Copy out the entire listing word for word.
[Recorded information Boundary: Start]
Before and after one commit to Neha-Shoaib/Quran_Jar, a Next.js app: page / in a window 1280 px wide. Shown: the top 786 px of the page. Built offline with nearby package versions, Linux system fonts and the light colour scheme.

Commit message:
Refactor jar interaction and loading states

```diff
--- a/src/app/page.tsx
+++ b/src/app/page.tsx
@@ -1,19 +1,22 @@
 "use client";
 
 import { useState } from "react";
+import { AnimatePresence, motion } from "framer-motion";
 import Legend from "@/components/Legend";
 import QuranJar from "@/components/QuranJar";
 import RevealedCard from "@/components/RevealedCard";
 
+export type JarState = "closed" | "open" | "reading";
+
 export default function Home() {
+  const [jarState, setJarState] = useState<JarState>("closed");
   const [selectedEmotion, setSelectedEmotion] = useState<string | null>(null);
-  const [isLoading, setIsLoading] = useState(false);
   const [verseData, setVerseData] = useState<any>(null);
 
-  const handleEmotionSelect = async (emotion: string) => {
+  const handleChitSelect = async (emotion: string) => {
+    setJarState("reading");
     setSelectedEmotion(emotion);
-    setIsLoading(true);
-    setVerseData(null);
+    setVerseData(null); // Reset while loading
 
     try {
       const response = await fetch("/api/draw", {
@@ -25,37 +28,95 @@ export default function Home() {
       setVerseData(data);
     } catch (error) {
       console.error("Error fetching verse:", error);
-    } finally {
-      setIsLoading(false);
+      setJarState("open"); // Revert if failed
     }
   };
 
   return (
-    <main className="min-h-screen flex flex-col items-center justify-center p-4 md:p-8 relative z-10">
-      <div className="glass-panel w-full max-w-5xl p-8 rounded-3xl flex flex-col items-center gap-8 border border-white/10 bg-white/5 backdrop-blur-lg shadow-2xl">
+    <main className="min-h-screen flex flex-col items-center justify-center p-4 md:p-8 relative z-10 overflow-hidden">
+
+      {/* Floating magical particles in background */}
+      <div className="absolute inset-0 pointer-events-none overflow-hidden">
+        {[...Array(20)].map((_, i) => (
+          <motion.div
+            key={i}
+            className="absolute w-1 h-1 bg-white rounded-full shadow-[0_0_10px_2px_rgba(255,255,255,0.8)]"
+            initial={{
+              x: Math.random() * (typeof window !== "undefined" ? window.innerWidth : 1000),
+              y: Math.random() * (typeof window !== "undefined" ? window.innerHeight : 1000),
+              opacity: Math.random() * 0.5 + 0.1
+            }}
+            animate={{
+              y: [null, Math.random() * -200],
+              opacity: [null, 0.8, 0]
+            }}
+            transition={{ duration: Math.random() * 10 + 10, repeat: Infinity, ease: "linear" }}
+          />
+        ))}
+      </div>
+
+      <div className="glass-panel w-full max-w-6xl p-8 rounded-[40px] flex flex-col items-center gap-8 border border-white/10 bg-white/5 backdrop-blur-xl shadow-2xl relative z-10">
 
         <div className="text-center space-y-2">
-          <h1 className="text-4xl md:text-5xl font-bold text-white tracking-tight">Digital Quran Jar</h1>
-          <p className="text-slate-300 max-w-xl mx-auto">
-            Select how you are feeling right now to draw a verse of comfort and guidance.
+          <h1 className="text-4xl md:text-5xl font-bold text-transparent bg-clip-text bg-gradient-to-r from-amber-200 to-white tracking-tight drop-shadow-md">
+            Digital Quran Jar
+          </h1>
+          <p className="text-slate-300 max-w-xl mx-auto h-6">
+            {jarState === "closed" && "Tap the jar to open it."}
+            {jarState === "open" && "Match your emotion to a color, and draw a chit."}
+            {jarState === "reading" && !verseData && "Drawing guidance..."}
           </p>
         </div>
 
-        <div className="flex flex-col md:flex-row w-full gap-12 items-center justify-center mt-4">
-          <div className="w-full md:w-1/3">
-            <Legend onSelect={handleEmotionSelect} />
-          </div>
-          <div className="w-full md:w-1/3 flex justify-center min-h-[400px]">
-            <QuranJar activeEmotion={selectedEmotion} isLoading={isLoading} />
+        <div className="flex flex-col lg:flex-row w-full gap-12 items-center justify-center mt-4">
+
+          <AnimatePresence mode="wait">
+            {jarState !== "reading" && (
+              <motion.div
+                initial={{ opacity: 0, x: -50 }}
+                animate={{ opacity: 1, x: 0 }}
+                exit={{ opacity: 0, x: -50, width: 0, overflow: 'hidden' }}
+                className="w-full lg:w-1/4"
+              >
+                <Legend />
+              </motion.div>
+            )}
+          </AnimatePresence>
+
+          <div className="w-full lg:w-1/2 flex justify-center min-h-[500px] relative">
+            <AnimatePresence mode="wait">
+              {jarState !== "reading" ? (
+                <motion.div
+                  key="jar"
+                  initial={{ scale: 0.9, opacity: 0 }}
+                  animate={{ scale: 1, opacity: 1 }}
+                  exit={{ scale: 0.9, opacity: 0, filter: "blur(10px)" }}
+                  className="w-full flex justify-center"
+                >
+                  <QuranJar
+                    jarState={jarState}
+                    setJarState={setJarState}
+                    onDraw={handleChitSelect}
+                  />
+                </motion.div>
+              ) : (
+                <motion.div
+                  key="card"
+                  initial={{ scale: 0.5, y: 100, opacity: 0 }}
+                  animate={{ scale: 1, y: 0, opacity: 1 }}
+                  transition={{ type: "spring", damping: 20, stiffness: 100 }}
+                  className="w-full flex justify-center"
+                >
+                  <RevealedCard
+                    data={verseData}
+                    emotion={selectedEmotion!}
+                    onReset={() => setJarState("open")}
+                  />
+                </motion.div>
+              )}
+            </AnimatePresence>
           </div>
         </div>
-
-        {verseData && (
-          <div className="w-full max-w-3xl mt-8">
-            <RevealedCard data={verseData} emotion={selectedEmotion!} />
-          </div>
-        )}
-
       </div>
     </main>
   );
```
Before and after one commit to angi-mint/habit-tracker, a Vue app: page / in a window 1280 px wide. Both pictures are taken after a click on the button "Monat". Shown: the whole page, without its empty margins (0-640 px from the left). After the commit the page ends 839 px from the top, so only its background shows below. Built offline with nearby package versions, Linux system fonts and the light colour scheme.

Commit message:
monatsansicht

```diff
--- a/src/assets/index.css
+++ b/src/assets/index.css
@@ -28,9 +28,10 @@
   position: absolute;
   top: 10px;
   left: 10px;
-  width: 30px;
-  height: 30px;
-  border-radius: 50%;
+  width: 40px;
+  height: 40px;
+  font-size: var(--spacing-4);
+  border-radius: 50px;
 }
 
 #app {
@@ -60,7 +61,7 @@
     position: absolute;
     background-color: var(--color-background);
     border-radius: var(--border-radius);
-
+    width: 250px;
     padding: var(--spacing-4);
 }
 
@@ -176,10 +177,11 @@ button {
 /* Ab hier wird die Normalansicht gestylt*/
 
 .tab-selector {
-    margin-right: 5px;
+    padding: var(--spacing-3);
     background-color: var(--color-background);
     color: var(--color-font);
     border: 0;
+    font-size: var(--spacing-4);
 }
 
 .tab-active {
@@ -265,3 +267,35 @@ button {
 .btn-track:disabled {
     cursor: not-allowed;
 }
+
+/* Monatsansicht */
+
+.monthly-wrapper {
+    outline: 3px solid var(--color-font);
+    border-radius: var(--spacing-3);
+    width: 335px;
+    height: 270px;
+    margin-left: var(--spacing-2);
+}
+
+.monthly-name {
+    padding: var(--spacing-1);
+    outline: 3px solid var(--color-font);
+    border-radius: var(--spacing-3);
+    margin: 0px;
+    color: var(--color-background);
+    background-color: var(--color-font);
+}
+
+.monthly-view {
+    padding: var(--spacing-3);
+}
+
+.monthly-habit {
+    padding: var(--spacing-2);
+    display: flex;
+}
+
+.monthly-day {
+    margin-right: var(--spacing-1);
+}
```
[Recorded information Boundary: End]
• _Solution_
Before and after one commit to Neha-Shoaib/Quran_Jar, a Next.js app: page / in a window 1280 px wide. Shown: the top 786 px of the page. Built offline with nearby package versions, Linux system fonts and the light colour scheme.

Commit message:
Refactor jar interaction and loading states

```diff
--- a/src/app/page.tsx
+++ b/src/app/page.tsx
@@ -1,19 +1,22 @@
 "use client";
 
 import { useState } from "react";
+import { AnimatePresence, motion } from "framer-motion";
 import Legend from "@/components/Legend";
 import QuranJar from "@/components/QuranJar";
 import RevealedCard from "@/components/RevealedCard";
 
+export type JarState = "closed" | "open" | "reading";
+
 export default function Home() {
+  const [jarState, setJarState] = useState<JarState>("closed");
   const [selectedEmotion, setSelectedEmotion] = useState<string | null>(null);
-  const [isLoading, setIsLoading] = useState(false);
   const [verseData, setVerseData] = useState<any>(null);
 
-  const handleEmotionSelect = async (emotion: string) => {
+  const handleChitSelect = async (emotion: string) => {
+    setJarState("reading");
     setSelectedEmotion(emotion);
-    setIsLoading(true);
-    setVerseData(null);
+    setVerseData(null); // Reset while loading
 
     try {
       const response = await fetch("/api/draw", {
@@ -25,37 +28,95 @@ export default function Home() {
       setVerseData(data);
     } catch (error) {
       console.error("Error fetching verse:", error);
-    } finally {
-      setIsLoading(false);
+      setJarState("open"); // Revert if failed
     }
   };
 
   return (
-    <main className="min-h-screen flex flex-col items-center justify-center p-4 md:p-8 relative z-10">
-      <div className="glass-panel w-full max-w-5xl p-8 rounded-3xl flex flex-col items-center gap-8 border border-white/10 bg-white/5 backdrop-blur-lg shadow-2xl">
+    <main className="min-h-screen flex flex-col items-center justify-center p-4 md:p-8 relative z-10 overflow-hidden">
+
+      {/* Floating magical particles in background */}
+      <div className="absolute inset-0 pointer-events-none overflow-hidden">
+        {[...Array(20)].map((_, i) => (
+          <motion.div
+            key={i}
+            className="absolute w-1 h-1 bg-white rounded-full shadow-[0_0_10px_2px_rgba(255,255,255,0.8)]"
+            initial={{
+              x: Math.random() * (typeof window !== "undefined" ? window.innerWidth : 1000),
+              y: Math.random() * (typeof window !== "undefined" ? window.innerHeight : 1000),
+              opacity: Math.random() * 0.5 + 0.1
+            }}
+            animate={{
+              y: [null, Math.random() * -200],
+              opacity: [null, 0.8, 0]
+            }}
+            transition={{ duration: Math.random() * 10 + 10, repeat: Infinity, ease: "linear" }}
+          />
+        ))}
+      </div>
+
+      <div className="glass-panel w-full max-w-6xl p-8 rounded-[40px] flex flex-col items-center gap-8 border border-white/10 bg-white/5 backdrop-blur-xl shadow-2xl relative z-10">
 
         <div className="text-center space-y-2">
-          <h1 className="text-4xl md:text-5xl font-bold text-white tracking-tight">Digital Quran Jar</h1>
-          <p className="text-slate-300 max-w-xl mx-auto">
-            Select how you are feeling right now to draw a verse of comfort and guidance.
+          <h1 className="text-4xl md:text-5xl font-bold text-transparent bg-clip-text bg-gradient-to-r from-amber-200 to-white tracking-tight drop-shadow-md">
+            Digital Quran Jar
+          </h1>
+          <p className="text-slate-300 max-w-xl mx-auto h-6">
+            {jarState === "closed" && "Tap the jar to open it."}
+            {jarState === "open" && "Match your emotion to a color, and draw a chit."}
+            {jarState === "reading" && !verseData && "Drawing guidance..."}
           </p>
         </div>
 
-        <div className="flex flex-col md:flex-row w-full gap-12 items-center justify-center mt-4">
-          <div className="w-full md:w-1/3">
-            <Legend onSelect={handleEmotionSelect} />
-          </div>
-          <div className="w-full md:w-1/3 flex justify-center min-h-[400px]">
-            <QuranJar activeEmotion={selectedEmotion} isLoading={isLoading} />
+        <div className="flex flex-col lg:flex-row w-full gap-12 items-center justify-center mt-4">
+
+          <AnimatePresence mode="wait">
+            {jarState !== "reading" && (
+              <motion.div
+                initial={{ opacity: 0, x: -50 }}
+                animate={{ opacity: 1, x: 0 }}
+                exit={{ opacity: 0, x: -50, width: 0, overflow: 'hidden' }}
+                className="w-full lg:w-1/4"
+              >
+                <Legend />
+              </motion.div>
+            )}
+          </AnimatePresence>
+
+          <div className="w-full lg:w-1/2 flex justify-center min-h-[500px] relative">
+            <AnimatePresence mode="wait">
+              {jarState !== "reading" ? (
+                <motion.div
+                  key="jar"
+                  initial={{ scale: 0.9, opacity: 0 }}
+                  animate={{ scale: 1, opacity: 1 }}
+                  exit={{ scale: 0.9, opacity: 0, filter: "blur(10px)" }}
+                  className="w-full flex justify-center"
+                >
+                  <QuranJar
+                    jarState={jarState}
+                    setJarState={setJarState}
+                    onDraw={handleChitSelect}
+                  />
+                </motion.div>
+              ) : (
+                <motion.div
+                  key="card"
+                  initial={{ scale: 0.5, y: 100, opacity: 0 }}
+                  animate={{ scale: 1, y: 0, opacity: 1 }}
+                  transition={{ type: "spring", damping: 20, stiffness: 100 }}
+                  className="w-full flex justify-center"
+                >
+                  <RevealedCard
+                    data={verseData}
+                    emotion={selectedEmotion!}
+                    onReset={() => setJarState("open")}
+                  />
+                </motion.div>
+              )}
+            </AnimatePresence>
           </div>
         </div>
-
-        {verseData && (
-          <div className="w-full max-w-3xl mt-8">
-            <RevealedCard data={verseData} emotion={selectedEmotion!} />
-          </div>
-        )}
-
       </div>
     </main>
   );
```
Before and after one commit to angi-mint/habit-tracker, a Vue app: page / in a window 1280 px wide. Both pictures are taken after a click on the button "Monat". Shown: the whole page, without its empty margins (0-640 px from the left). After the commit the page ends 839 px from the top, so only its background shows below. Built offline with nearby package versions, Linux system fonts and the light colour scheme.

Commit message:
monatsansicht

```diff
--- a/src/assets/index.css
+++ b/src/assets/index.css
@@ -28,9 +28,10 @@
   position: absolute;
   top: 10px;
   left: 10px;
-  width: 30px;
-  height: 30px;
-  border-radius: 50%;
+  width: 40px;
+  height: 40px;
+  font-size: var(--spacing-4);
+  border-radius: 50px;
 }
 
 #app {
@@ -60,7 +61,7 @@
     position: absolute;
     background-color: var(--color-background);
     border-radius: var(--border-radius);
-
+    width: 250px;
     padding: var(--spacing-4);
 }
 
@@ -176,10 +177,11 @@ button {
 /* Ab hier wird die Normalansicht gestylt*/
 
 .tab-selector {
-    margin-right: 5px;
+    padding: var(--spacing-3);
     background-color: var(--color-background);
     color: var(--color-font);
     border: 0;
+    font-size: var(--spacing-4);
 }
 
 .tab-active {
@@ -265,3 +267,35 @@ button {
 .btn-track:disabled {
     cursor: not-allowed;
 }
+
+/* Monatsansicht */
+
+.monthly-wrapper {
+    outline: 3px solid var(--color-font);
+    border-radius: var(--spacing-3);
+    width: 335px;
+    height: 270px;
+    margin-left: var(--spacing-2);
+}
+
+.monthly-name {
+    padding: var(--spacing-1);
+    outline: 3px solid var(--color-font);
+    border-radius: var(--spacing-3);
+    margin: 0px;
+    color: var(--color-background);
+    background-color: var(--color-font);
+}
+
+.monthly-view {
+    padding: var(--spacing-3);
+}
+
+.monthly-habit {
+    padding: var(--spacing-2);
+    display: flex;
+}
+
+.monthly-day {
+    margin-right: var(--spacing-1);
+}
```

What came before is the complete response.